We present a framework for learning in hidden Markov models with distributed state representations. Within this framework , we derive a learning algorithm based on the Expectation-Maximization (EM) procedure for maximum likelihood estimation. Analogous to the standard Baum-Welch update rules, the M-step of our algorithm is exact and can be solved… (More)

We define a probability distribution over equivalence classes of binary matrices with a finite number of rows and an unbounded number of columns. This distribution is suitable for use as a prior in probabilistic models that represent objects using a potentially infinite array of features. We identify a simple generative process that results in the same… (More)

We present a new Gaussian process (GP) regression model whose co-variance is parameterized by the the locations of M pseudo-input points, which we learn by a gradient based optimization. We take M N , where N is the number of real data points, and hence obtain a sparse regression method which has O(M 2 N) training cost and O(M 2) prediction cost per test… (More)

This paper presents a tutorial introduction to the use of variational methods for inference and learning in graphical models (Bayesian networks and Markov random fields). We present a number of examples of graphical models, including the QMR-DT database, the sigmoid belief network, the Boltzmann machine, and several variants of hidden Markov models, in… (More)

How can we generate realistic networks? In addition, how can we do so with a mathematically tractable model that allows for rigorous analysis of network properties? Real networks exhibit a long list of surprising properties: Heavy tails for the in-and out-degree distribution, heavy tails for the eigenvalues and eigenvectors, small diameters, and… (More)

For many types of learners one can compute the statistically \optimal" way to select data. We review how these techniques have been used with feedforward neural networks MacKay, 1992; Cohn, 1994]. We then show how the same principles may be used to select data for two alternative, statistically-based learning architectures: mixtures of Gaussians and locally… (More)

Factor analysis, principal component analysis, mixtures of gaussian clusters, vector quantization, Kalman filter models, and hidden Markov models can all be unified as variations of unsupervised learning under a single basic generative model. This is achieved by collecting together disparate observations and derivations made by many previous authors and… (More)

The Indian buffet process (IBP) is a Bayesian nonparametric distribution whereby objects are modelled using an unbounded number of latent features. In this paper we derive a stick-breaking representation for the IBP. Based on this new representation , we develop slice samplers for the IBP that are efficient, easy to implement and are more generally… (More)
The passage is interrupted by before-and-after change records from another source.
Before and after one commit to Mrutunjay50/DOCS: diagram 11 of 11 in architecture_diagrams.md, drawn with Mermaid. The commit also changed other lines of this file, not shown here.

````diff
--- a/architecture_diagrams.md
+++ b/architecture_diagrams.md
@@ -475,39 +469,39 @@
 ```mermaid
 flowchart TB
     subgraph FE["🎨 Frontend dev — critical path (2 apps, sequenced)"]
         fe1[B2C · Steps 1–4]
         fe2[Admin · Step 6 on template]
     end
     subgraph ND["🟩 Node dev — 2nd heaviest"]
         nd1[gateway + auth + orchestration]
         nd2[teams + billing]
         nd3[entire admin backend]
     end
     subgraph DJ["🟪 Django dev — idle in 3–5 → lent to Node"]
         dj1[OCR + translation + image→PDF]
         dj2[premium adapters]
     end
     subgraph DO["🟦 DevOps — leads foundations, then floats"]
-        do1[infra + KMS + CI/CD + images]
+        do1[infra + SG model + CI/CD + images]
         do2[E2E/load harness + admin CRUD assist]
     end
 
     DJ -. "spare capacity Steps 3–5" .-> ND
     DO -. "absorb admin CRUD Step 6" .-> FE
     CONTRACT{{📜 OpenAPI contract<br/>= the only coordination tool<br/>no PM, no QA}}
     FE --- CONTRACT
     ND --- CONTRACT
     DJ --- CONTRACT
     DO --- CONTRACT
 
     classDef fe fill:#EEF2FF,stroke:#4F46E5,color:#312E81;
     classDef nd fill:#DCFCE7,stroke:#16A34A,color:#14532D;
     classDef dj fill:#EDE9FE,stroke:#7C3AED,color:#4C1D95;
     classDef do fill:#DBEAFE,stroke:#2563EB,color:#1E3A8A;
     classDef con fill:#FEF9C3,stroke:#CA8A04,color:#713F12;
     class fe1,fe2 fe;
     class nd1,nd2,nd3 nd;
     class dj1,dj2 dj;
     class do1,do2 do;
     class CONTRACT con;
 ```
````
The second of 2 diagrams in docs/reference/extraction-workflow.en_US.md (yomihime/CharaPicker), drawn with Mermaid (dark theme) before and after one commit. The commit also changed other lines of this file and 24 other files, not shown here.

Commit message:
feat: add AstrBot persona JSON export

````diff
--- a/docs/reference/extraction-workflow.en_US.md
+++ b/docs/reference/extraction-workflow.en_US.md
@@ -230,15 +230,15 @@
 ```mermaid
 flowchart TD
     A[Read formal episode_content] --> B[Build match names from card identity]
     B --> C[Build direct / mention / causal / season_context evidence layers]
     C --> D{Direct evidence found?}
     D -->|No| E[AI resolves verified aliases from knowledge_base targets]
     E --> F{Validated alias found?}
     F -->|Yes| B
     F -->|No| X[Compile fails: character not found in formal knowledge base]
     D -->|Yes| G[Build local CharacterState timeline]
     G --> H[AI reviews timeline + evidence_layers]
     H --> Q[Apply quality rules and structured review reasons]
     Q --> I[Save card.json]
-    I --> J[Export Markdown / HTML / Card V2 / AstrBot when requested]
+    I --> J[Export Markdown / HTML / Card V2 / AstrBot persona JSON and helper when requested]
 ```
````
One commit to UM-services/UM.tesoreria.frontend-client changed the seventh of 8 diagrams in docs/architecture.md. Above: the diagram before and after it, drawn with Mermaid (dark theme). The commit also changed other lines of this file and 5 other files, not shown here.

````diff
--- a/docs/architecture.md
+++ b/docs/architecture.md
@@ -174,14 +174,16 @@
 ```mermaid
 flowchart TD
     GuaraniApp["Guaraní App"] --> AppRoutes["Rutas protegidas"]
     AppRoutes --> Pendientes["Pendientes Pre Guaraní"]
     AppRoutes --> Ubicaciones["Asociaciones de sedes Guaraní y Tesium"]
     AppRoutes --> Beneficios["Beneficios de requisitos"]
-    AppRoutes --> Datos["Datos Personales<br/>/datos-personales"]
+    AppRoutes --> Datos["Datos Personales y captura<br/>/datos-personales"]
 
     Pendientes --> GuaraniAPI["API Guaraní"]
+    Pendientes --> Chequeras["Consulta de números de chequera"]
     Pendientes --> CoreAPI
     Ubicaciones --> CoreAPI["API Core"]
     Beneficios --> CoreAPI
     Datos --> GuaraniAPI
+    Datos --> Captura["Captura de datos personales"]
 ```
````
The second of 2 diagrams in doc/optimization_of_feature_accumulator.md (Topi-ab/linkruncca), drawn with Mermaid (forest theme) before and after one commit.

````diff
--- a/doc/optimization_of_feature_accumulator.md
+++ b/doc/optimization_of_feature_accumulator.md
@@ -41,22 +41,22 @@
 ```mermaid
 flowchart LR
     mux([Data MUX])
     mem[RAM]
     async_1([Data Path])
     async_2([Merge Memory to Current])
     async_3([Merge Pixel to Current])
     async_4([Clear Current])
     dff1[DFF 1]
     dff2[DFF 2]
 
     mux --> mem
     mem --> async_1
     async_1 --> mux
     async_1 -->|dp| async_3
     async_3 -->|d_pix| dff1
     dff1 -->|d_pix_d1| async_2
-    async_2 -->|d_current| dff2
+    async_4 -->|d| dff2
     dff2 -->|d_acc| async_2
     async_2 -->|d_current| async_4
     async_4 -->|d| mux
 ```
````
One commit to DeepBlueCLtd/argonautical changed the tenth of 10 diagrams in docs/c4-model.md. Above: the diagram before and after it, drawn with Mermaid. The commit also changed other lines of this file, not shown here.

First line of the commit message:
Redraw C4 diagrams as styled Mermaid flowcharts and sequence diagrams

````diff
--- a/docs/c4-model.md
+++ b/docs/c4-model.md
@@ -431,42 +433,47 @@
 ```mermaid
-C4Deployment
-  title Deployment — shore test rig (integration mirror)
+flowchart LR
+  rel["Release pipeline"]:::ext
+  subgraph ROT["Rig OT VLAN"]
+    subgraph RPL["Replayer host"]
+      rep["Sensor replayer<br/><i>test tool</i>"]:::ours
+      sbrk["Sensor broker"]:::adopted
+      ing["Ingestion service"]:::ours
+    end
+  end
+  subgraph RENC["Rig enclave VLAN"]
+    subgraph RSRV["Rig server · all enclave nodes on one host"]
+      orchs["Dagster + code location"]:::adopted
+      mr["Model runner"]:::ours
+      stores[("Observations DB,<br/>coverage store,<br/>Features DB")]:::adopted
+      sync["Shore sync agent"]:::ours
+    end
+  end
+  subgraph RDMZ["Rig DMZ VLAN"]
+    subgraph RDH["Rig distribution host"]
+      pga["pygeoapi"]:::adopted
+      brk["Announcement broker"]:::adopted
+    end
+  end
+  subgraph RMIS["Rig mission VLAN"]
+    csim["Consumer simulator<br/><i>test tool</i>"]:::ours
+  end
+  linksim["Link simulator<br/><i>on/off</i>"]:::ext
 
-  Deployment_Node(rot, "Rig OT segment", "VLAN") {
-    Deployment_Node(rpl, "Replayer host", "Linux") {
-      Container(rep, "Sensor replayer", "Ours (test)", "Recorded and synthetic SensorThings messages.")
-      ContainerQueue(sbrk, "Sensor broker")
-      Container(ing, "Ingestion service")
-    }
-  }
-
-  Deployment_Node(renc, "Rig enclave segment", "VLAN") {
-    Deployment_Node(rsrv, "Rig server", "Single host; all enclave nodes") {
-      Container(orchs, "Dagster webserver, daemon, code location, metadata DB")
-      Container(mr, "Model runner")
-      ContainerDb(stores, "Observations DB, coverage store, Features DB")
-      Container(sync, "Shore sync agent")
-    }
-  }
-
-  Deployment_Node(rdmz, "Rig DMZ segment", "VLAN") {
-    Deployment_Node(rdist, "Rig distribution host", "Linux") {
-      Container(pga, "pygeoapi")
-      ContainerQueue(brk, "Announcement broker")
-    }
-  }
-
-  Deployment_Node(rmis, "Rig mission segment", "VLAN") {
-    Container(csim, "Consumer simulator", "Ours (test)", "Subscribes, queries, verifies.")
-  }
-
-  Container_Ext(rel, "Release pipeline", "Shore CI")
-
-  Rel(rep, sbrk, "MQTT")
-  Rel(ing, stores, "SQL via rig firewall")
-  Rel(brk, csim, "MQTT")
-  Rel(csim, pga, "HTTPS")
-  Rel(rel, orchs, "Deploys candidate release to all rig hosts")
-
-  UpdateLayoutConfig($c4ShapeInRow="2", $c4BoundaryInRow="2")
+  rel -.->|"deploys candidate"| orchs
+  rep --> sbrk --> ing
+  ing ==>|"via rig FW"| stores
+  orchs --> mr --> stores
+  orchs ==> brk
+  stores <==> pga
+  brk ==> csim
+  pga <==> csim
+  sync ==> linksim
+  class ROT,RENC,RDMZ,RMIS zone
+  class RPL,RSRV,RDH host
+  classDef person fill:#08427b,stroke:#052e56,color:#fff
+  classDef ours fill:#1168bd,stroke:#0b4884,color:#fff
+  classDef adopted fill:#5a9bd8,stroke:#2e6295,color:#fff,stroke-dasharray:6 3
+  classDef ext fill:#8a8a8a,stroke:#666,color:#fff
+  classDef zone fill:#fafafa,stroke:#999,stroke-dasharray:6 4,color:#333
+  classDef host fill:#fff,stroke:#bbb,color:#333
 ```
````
The Indian buffet process is a stochastic process defining a probability distribution over equivalence classes of sparse binary matrices with a finite number of rows and an unbounded number of columns. This distribution is suitable for use as a prior in probabilistic models that represent objects using a potentially infinite array of features, or that… (More)